:: Exercise ::
Every line of the records that holds the word "images" should be copied out.

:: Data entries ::
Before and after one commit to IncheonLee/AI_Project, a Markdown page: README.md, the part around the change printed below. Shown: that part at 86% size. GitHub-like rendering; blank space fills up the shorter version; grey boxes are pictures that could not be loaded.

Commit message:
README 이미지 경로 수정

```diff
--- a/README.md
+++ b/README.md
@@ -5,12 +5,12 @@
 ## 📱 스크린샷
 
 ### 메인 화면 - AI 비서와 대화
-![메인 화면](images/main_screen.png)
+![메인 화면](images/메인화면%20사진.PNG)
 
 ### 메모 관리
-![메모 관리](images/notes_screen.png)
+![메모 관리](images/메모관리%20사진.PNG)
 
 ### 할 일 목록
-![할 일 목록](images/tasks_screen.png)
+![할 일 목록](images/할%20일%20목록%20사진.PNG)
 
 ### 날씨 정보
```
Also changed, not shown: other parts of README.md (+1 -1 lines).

---

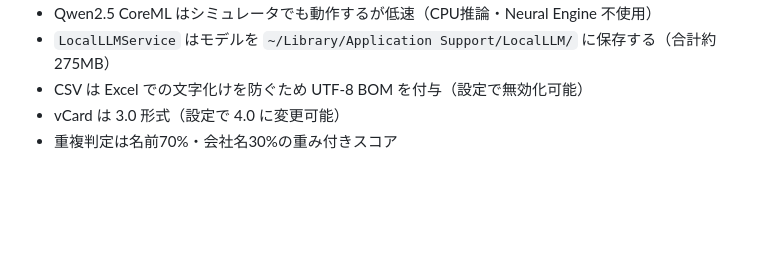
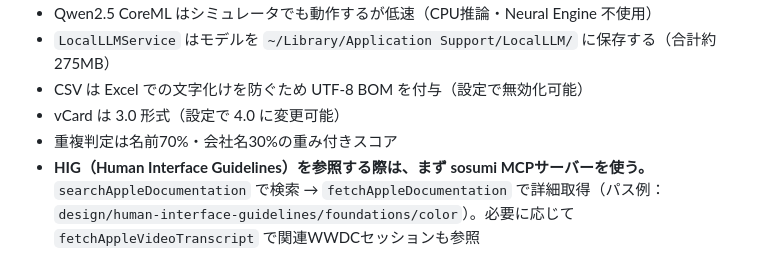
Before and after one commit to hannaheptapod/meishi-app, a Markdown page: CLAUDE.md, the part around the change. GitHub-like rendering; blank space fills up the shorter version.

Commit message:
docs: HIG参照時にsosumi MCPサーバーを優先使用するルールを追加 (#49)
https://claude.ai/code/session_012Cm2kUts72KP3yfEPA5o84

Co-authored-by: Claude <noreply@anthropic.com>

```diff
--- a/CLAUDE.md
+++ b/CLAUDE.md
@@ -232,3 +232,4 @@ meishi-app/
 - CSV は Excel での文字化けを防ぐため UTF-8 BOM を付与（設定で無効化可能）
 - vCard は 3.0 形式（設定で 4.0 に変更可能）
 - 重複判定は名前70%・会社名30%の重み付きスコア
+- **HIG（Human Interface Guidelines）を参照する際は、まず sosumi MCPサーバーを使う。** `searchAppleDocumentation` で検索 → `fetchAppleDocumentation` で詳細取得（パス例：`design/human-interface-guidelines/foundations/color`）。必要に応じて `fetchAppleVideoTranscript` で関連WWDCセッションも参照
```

:: Result of the task ::
-![메인 화면](images/main_screen.png)
+![메인 화면](images/메인화면%20사진.PNG)
-![메모 관리](images/notes_screen.png)
+![메모 관리](images/메모관리%20사진.PNG)
-![할 일 목록](images/tasks_screen.png)
+![할 일 목록](images/할%20일%20목록%20사진.PNG)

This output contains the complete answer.